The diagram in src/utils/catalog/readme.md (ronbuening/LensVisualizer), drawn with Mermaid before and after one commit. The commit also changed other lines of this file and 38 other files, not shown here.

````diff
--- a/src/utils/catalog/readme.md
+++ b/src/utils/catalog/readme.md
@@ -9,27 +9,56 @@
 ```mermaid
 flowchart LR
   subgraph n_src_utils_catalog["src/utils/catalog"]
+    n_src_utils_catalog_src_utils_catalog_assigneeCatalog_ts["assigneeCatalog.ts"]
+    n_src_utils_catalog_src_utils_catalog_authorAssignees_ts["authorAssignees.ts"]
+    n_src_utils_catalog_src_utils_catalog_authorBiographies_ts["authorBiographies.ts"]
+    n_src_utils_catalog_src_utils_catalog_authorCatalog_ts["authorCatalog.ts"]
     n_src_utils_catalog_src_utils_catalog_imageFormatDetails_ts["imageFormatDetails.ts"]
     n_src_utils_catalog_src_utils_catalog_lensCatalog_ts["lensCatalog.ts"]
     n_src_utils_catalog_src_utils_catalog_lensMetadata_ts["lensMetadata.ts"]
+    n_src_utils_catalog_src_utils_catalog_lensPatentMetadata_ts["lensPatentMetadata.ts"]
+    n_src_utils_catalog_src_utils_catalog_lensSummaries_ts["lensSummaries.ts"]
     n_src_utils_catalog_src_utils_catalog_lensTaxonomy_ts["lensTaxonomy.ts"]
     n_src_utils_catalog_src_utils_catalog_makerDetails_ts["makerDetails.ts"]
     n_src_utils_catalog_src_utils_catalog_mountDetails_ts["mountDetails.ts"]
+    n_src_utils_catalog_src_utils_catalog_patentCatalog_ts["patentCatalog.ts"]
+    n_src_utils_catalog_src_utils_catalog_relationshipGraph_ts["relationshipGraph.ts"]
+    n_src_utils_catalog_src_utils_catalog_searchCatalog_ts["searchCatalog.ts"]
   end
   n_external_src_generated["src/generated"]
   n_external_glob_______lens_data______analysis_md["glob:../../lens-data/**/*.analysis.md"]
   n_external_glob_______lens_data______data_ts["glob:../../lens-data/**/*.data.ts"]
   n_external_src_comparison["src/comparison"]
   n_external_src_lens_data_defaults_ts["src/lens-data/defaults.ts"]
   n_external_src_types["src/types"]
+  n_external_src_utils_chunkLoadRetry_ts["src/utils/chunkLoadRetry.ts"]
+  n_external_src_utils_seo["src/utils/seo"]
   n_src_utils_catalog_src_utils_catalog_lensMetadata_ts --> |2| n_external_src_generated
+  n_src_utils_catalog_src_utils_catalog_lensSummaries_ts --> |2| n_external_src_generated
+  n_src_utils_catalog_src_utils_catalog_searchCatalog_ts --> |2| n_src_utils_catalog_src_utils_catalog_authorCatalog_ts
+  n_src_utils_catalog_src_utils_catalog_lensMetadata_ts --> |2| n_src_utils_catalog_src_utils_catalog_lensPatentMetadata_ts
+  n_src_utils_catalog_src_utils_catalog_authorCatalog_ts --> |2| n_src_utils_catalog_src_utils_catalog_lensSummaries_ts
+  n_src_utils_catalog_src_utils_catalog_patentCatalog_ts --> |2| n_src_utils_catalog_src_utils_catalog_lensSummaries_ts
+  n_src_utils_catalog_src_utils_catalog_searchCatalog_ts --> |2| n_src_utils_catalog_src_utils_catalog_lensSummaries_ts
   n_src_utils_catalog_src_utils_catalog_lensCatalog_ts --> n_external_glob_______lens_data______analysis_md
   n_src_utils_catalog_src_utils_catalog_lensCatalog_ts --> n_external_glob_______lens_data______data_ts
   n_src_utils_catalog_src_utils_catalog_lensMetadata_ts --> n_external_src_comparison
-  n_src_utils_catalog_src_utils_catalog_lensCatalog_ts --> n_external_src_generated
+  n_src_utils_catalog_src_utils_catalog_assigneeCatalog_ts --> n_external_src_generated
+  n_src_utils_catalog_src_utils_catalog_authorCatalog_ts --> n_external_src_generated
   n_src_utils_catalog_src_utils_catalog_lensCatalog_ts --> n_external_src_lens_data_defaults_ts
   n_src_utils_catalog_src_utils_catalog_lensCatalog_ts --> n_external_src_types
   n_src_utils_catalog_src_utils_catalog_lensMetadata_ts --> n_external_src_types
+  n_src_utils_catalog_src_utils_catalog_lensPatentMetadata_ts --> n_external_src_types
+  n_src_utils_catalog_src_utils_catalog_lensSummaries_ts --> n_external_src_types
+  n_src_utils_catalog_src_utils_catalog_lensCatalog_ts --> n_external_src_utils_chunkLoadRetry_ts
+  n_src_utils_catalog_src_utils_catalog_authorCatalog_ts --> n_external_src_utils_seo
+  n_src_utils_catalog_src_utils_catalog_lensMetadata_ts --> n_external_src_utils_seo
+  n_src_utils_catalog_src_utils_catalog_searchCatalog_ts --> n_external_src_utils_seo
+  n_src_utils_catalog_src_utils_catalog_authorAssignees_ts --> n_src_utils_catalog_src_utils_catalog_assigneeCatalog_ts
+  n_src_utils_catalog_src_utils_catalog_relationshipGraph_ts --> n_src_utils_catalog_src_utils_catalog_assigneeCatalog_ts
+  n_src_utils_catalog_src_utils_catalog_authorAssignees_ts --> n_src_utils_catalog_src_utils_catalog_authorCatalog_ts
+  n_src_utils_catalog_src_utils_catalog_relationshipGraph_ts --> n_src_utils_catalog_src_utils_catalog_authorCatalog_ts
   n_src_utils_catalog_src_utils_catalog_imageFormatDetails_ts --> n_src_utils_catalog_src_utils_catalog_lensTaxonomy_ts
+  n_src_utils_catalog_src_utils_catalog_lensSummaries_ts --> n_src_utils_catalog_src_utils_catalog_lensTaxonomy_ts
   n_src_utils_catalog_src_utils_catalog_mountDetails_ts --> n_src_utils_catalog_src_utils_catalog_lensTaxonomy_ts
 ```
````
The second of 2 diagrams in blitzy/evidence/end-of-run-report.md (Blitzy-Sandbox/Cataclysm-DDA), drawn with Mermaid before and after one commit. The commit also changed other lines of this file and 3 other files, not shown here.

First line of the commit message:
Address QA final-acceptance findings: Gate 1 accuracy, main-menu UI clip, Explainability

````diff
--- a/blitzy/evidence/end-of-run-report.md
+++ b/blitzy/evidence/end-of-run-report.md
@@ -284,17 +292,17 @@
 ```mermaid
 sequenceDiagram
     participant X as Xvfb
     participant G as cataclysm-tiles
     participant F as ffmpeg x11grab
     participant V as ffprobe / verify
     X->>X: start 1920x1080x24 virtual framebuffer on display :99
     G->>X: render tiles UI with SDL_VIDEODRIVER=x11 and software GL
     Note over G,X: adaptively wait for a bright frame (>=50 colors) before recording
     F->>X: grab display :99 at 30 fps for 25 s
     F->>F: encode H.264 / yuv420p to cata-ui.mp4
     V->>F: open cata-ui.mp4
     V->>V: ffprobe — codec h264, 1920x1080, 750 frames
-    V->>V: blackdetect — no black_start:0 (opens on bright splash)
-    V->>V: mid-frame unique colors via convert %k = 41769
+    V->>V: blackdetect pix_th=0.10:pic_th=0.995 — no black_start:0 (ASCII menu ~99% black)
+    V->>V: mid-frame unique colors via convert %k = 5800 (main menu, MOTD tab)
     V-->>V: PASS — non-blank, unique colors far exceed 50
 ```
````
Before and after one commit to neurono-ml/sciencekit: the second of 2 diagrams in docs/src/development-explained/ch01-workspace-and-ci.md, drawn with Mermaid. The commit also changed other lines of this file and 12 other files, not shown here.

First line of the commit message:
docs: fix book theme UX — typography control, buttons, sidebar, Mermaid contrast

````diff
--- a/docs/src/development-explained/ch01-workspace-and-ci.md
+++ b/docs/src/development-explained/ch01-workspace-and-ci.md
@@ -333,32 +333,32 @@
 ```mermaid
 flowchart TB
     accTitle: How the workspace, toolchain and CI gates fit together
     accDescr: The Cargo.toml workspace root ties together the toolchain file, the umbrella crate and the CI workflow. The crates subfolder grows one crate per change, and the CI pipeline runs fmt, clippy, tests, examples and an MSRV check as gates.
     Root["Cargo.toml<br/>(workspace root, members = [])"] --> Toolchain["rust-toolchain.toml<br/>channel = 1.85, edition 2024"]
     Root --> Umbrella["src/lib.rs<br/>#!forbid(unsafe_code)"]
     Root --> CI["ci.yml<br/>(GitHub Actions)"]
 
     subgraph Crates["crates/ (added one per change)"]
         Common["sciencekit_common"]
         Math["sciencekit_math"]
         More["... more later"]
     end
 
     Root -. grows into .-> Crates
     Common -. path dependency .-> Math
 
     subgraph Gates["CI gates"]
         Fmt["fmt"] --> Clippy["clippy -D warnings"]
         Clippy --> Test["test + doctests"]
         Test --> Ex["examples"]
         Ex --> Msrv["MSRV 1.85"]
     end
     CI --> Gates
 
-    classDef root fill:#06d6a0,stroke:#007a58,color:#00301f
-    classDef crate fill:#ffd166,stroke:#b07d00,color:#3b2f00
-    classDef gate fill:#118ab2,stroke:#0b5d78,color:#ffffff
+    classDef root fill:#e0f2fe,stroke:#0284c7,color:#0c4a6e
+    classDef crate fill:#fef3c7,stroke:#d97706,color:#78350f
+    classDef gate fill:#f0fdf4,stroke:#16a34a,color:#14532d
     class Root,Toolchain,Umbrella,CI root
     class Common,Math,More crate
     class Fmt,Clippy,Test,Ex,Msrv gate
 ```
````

◇ ◇ ◇ ◇ ◇ ◇ ◇

• Exercise requirements:
After locating the line with "classDef root fill:#06d6a0,stroke:#007a58,color:#00301f" in the records above, please set down that line and all later ones exactly, and no other line.

• Written answer:
-    classDef root fill:#06d6a0,stroke:#007a58,color:#00301f
-    classDef crate fill:#ffd166,stroke:#b07d00,color:#3b2f00
-    classDef gate fill:#118ab2,stroke:#0b5d78,color:#ffffff
+    classDef root fill:#e0f2fe,stroke:#0284c7,color:#0c4a6e
+    classDef crate fill:#fef3c7,stroke:#d97706,color:#78350f
+    classDef gate fill:#f0fdf4,stroke:#16a34a,color:#14532d
     class Root,Toolchain,Umbrella,CI root
     class Common,Math,More crate
     class Fmt,Clippy,Test,Ex,Msrv gate
 ```
````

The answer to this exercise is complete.